the film
Commentaries and editorials

BiOp Plaintiffs say Implementation Way Behind Schedule

by Bill Rudolph
NW Fishletter, November 12, 2012

Miles of river habitat made accessible to salmonids, 2005-2011. Research has shown that size and connectivity is the strongest predictor that salmon and steelhead will spawn in a specific area. Action agencies recently filed their annual report on their progress in implementing the 2008/2010 hydro BiOp, and soon after, fishing and conservation groups involved in the litigation filed their annual complaint that progress has been too slow.

Though the environmental groups won the fight in court, U.S. District Judge James Redden gave the feds two years to keep the current plan in place, and told them to add more specific actions to help fish in an amended BiOp to be completed by the end of 2013.

The agencies' report details implementation during calendar year 2011, but the plaintiff enviro groups say it "lightly word-processes" the 2010 report. While updating generic tables from the earlier report, they said it fails to "illuminate" whether specific actions called for in the BiOp's "Reasonable, Prudent Alternative" (RPA) are being implemented "as anticipated," and whether survival improvements from actions are really adding up, and what is being done if there are any shortfalls.

Plaintiffs say there is considerable evidence in the report that implementation of estuary and tributary actions are not on track, that avian predation is increasing, steelhead improvements from kelt (fish that return to spawn more than once) conditioning are still hypothetical, and overall, RPA measures "have failed to generate the very large survival improvements on which the 2008 BiOp jeopardy analysis depends." The plaintiffs neglect to mention that avian predation has little effect on upriver fish populations from the Snake Basin compared to fall chinook released from hatcheries below Bonneville Dam.

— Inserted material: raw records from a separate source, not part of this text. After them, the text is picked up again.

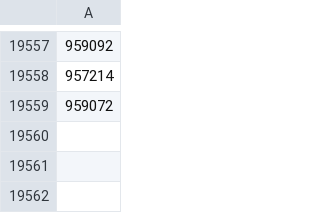
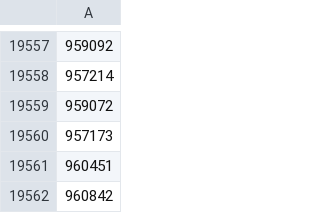
Before and after one commit to skyinthehand/smash_database, a CSV file: state/startgg/done.csv, drawn as a sheet; only a part is shown, gaps mark what is left out.

```diff
--- a/state/startgg/done.csv
+++ b/state/startgg/done.csv
@@ -19559 +19559,4 @@
 959072
+957173
+960451
+960842
```
Also changed, not shown: 17 other files.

Enviros say the 2010 status reviews and the latest comprehensive analysis of salmon survival by federal, state and tribal scientists indicates "little or no increase in salmon survival rates--and many declines--yet there are no plans to change dam operations or take any other steps to keep the species' chances of survival and recovery from declining even further." The "latest" analysis they refer to is the 2012 draft Comparative Survival Study from the Fish Passage Center.

The fishing and conservation groups also criticize the 2011 implementation report for "saying very little" about the Court-ordered spill regime in place since 2005, and not mentioning "the most recent scientific analysis" that concludes spill should be sharply increased to improve juvenile survival.

They cite the recent draft CSS report for that analysis, but fail to mention that the analysis on which those conclusions are based has never been vetted by the region, though published in a peer-reviewed journal sponsored by the American Fisheries Society.

Critics of the CSS spill analyses say it is based on spurious correlations, and if data from the 2001 migration year was excluded (when juvenile survival was extremely low and spill was nil), the conclusions from the analysis would not hold up.

Northwest RiverPartners, a group of BPA customers and other river users, filed comments noting that juvenile survival does not always benefit from higher flows and spill. NRP said 2011 was a case in point, where juvenile survival was lower than the previous two years, despite the fourth-best water conditions since 1960. Survival in 2012 was the second highest on record, despite an early pattern of high flows that peaked in April. "All this suggests that demands for more flow and spill are not the answer and must be approached carefully," said the NRP filing.

The NRP also pointed out that the court-ordered spill regime had resulted in lower fish survival and fewer returning adults because the added spill meant fewer fish were barged.

They also said 2011 performance testing at three projects had shown that standards for downstream juvenile survival were met or exceeded at the three projects by steelhead, and at two out of the three for spring chinook. "These results clearly show that the hydropower system is no longer a critical survival bottleneck and that the population of salmon and steelhead is increasing in the system."

Their comments also included a call for addressing a large policy gap in the all-H approach, the need for looking more at harvest issues, one of the 4-Hs, which also include hydro, habitat and hatcheries.

The state of Oregon and the Nez Perce Tribe--other plaintiffs in the BiOp litigation--also filed comments on the 2011 implementation plan. The Oregon filing hammered the federal report for not giving spill at dams any credit for improved juvenile survival in 2011.

The Nez Perce said the report left out any mention of specific dam operations advocated by the Tribe and other parties that were not implemented. They were critical of the performance testing completed by the Corps of Engineers to measure juvenile survival at some of the projects.

The Tribe also griped about having its projects cut 10 to 15 percent to help BPA balance its F&W budget this year, and chided the feds for not yet completing consultation that would lead to construction of the northeast Oregon hatchery program.

Related Sites:
2011 FCRPS BiOp Report
2012 draft Comparative Survival Study

Bill Rudolph
BiOp Plaintiffs say Implementation Way Behind Schedule
NW Fishletter, November 12, 2012

See what you can learn

learn more on topics covered in the film
see the video
read the script
learn the songs
discussion forum
salmon animation